A world-class workforce demands state-of-the-art infrastructure, so we’re planning laboratory infrastructure upgrades to better support advanced research initiatives in the development of synthetic biology materials. Planned research initiatives include novel materials for obscuration, DNA as an adhesive, biosynthetic additive manufacturing, and 3-D printed materials with spores.
Even as we focus our synthetic biology research on chemical and biological defense, we recognize the tremendous benefits it can bring to the Soldier in other areas as well. The capability to rapidly grow limbs, the technology to 3-D print organs, the ability to grow ballistic protection – these all have tremendous potential impacts for the Soldier. And while such capabilities fall outside our Center’s mission space, our research certainly overlaps with that of our sister laboratories charged with exploring these areas. Our ultimate vision is to make RDECOM ECBC a leader and resource for all government laboratories in the area of synthetic biology.
Metal organic framework research is another area that is showing great promise. These compounds, first discovered in 2000, have the ability to neutralize chemical warfare agent with exposure to light, and we’re working now to find ways to incorporate these compounds into fabrics and textiles. Doing so would enable us to imbue Soldier’s uniforms and other worn items with inherent decontamination capabilities, which would improve protection while reducing the load and logistics burdens.
Another area we’re very excited about is virtual and augmented reality. In the chemical biological defense arena, we’re already using virtual and augmented reality as training tools for CBRNE Soldiers. For example, we have created virtual WMD laboratories to familiarize CBRNE Soldiers with scenarios they may encounter in the field.

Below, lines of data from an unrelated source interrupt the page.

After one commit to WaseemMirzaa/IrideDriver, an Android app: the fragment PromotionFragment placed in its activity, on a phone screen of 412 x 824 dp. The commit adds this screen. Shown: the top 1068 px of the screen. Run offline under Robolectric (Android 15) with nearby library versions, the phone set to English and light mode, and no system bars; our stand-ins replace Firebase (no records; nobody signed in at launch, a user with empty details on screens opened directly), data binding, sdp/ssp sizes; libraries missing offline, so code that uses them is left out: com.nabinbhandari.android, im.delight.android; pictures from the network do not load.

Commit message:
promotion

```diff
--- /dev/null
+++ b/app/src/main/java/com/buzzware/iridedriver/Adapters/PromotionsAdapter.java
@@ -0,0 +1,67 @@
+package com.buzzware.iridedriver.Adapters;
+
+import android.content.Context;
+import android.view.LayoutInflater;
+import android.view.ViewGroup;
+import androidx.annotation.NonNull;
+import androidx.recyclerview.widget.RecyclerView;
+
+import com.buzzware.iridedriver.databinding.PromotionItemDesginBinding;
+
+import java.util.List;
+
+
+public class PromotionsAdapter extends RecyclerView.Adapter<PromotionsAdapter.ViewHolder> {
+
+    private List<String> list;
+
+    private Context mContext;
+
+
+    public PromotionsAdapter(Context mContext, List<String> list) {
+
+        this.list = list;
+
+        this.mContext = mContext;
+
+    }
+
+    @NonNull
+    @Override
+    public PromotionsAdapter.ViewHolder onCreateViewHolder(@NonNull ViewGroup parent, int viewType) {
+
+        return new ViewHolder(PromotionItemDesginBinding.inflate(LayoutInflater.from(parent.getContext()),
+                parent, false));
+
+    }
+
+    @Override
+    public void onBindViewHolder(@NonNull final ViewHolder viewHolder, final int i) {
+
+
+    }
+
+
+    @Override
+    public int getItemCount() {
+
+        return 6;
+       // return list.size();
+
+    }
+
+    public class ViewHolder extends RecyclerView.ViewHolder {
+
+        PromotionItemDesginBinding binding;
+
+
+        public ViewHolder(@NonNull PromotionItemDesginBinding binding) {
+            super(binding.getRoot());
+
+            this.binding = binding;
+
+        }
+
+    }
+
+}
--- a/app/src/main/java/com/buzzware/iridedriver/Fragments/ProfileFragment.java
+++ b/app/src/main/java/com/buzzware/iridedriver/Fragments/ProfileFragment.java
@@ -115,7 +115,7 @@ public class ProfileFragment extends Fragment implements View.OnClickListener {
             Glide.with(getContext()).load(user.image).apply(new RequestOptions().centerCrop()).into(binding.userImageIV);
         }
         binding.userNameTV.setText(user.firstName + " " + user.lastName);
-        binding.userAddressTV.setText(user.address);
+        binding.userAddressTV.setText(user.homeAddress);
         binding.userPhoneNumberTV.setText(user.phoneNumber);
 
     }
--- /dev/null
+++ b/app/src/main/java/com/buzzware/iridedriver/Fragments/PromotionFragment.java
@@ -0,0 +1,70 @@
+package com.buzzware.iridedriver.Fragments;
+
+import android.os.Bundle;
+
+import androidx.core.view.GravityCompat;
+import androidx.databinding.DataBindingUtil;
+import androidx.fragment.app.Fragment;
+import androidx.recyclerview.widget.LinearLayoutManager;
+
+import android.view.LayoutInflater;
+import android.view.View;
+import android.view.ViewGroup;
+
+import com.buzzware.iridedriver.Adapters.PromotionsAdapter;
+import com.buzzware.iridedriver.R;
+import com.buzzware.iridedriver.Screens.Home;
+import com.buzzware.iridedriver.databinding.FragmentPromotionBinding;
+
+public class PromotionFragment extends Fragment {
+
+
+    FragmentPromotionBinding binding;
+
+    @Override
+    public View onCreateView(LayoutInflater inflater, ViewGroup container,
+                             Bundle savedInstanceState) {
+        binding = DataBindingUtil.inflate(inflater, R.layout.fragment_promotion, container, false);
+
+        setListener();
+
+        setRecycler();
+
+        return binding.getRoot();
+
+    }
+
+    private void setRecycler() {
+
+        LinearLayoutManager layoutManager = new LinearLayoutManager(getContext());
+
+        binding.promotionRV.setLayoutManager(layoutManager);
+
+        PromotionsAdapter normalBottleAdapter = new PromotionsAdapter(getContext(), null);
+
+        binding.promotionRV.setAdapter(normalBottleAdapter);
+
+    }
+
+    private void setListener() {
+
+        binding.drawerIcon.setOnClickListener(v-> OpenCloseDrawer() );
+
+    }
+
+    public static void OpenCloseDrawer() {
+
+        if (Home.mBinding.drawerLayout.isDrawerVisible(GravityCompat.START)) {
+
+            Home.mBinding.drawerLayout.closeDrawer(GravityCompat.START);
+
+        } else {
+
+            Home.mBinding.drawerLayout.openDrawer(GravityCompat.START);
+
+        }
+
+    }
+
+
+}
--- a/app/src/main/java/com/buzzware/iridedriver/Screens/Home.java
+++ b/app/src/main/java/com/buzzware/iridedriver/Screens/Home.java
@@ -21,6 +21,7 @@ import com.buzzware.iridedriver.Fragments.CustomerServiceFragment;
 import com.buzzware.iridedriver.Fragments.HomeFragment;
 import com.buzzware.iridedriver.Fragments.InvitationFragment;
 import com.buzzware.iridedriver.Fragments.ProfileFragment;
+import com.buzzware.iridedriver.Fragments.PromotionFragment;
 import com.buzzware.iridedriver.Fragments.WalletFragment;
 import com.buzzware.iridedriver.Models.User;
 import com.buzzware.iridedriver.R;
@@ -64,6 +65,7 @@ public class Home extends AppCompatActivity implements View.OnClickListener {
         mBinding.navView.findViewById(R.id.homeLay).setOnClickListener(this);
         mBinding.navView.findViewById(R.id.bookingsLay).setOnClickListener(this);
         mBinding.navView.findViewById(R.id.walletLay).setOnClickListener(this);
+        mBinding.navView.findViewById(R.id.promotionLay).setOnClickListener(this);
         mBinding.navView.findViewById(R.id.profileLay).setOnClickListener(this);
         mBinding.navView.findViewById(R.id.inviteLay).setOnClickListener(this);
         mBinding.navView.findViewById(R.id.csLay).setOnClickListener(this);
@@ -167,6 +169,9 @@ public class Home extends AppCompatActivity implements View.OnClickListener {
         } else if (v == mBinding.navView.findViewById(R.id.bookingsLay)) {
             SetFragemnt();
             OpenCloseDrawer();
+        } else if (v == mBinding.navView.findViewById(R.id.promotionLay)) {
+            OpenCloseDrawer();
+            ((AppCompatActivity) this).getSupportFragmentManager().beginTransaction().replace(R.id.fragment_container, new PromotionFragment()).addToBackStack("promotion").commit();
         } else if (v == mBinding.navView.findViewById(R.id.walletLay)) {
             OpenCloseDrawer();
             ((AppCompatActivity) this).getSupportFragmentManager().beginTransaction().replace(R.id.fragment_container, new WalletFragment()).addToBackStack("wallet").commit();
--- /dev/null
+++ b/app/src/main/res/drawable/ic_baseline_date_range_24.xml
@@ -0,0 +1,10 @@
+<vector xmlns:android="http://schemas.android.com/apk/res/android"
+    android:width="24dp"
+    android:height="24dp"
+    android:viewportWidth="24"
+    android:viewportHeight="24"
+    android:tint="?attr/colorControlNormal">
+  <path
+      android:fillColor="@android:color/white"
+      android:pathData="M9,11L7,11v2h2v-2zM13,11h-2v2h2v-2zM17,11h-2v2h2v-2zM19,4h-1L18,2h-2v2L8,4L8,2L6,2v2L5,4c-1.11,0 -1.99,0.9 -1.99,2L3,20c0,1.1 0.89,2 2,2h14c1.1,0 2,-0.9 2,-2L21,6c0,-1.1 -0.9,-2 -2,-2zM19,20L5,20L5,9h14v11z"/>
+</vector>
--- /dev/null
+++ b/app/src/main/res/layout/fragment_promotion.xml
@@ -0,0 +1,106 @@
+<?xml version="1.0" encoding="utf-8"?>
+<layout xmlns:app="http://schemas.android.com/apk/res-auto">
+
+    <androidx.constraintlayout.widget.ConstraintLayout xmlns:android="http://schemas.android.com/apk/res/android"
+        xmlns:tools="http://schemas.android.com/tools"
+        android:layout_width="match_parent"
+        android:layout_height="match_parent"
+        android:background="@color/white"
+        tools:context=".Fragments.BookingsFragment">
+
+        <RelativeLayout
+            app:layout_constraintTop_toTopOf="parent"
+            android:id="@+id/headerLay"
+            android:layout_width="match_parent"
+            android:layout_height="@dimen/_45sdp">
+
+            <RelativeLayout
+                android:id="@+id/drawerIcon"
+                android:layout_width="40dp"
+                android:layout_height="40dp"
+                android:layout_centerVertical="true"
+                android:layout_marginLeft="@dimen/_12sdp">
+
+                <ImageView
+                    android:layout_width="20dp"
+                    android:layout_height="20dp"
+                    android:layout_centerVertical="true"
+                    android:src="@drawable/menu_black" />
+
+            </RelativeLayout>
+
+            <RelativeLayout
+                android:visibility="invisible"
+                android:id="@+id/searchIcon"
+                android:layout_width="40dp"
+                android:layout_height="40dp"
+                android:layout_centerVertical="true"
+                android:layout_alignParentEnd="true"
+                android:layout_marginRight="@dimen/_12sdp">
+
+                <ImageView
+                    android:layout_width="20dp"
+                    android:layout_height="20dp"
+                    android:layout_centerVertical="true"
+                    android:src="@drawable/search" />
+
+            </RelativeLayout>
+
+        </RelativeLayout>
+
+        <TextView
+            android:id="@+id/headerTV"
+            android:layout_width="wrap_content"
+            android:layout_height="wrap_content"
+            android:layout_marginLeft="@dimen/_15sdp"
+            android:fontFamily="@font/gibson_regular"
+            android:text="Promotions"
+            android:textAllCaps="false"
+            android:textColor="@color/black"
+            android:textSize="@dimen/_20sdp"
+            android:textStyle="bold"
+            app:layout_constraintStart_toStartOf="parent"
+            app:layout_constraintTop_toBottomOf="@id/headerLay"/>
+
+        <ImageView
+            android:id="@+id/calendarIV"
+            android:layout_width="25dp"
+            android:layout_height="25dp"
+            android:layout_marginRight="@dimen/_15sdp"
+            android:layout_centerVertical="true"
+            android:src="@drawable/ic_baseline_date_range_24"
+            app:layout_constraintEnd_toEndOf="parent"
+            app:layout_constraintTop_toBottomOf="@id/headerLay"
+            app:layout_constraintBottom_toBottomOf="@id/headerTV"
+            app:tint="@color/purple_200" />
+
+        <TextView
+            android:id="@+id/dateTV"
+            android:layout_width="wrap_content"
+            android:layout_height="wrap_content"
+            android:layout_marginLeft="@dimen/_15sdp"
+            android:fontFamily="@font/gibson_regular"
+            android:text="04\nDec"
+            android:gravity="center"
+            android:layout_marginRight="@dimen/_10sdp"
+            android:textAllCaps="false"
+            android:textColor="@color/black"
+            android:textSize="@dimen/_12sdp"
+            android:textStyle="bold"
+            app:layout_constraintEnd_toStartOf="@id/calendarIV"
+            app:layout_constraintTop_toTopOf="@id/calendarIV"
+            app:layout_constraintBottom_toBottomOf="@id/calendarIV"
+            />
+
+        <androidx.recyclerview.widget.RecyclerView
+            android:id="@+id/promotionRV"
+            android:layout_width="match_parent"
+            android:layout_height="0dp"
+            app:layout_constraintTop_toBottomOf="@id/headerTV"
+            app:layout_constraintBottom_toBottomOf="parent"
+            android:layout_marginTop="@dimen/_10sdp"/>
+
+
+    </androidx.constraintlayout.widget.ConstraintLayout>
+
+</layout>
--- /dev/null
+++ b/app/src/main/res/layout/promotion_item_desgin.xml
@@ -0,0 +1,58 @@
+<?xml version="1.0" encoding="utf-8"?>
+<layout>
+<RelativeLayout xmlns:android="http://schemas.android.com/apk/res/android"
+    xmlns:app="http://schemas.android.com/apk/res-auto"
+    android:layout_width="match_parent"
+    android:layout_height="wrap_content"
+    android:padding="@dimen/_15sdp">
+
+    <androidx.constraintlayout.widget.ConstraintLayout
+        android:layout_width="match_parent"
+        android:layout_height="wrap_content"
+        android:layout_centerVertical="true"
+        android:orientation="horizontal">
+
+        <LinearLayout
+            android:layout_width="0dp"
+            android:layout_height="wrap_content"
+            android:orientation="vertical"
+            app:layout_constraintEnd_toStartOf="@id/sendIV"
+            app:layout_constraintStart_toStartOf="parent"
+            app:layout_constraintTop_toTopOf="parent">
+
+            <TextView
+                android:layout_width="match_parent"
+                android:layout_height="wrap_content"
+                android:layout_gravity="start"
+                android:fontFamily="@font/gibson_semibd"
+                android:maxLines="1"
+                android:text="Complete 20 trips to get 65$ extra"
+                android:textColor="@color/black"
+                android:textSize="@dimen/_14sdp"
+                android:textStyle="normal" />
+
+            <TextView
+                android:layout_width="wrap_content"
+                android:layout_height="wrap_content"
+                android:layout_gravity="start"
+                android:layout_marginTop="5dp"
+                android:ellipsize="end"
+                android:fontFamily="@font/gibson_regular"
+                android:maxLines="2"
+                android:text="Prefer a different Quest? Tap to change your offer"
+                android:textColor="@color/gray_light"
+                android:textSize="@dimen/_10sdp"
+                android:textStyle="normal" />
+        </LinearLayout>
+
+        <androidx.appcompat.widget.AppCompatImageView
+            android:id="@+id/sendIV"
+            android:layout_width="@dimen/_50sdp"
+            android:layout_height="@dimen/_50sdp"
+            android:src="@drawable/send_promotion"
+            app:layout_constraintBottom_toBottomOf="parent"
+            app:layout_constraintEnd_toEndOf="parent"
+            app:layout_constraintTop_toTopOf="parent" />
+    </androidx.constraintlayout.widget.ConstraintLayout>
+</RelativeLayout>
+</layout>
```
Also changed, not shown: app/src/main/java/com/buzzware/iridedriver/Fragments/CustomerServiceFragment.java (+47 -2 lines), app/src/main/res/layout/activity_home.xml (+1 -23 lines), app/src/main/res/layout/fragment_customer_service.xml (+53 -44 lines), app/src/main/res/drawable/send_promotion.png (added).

The potential applications of augmented reality on the battlefield are tremendous. Soldiers could wear sensors that recognize chemical and biological threats, as well as other threats such as IEDs, environmental hazards, and so on, and project those threats onto heads-up displays. And then we integrate those heads-up displays into Army tactical networks to let each Soldier see the threats being detected by the sensors that fellow Soldiers are wearing. All that data is then fed to the small unit level, and up the chain until every threat detected by every Soldier in a theater of operations is being captured; Add in the data being captured by manned and unmanned vehicle-borne sensors, point sensors, satellite imagery and detection, then you can compile and analyze it before it’s sent back through tactical networks to aid decision makers on the battlefield. That is how you shape tomorrow’s battlefield, and we’re laying the foundations for all of it today.
The U.S. Army Research, Development, and Engineering Command (RDECOM), Edgewood Chemical Biological Center’s (ECBC) parent command, recently transitioned from the Army Materiel Command to the Army Futures Command. As of February 3, 2019, RDECOM was renamed the Combat Capabilities Development Command (CCDC) and ECBC became the CCDC Chemical Biological Center.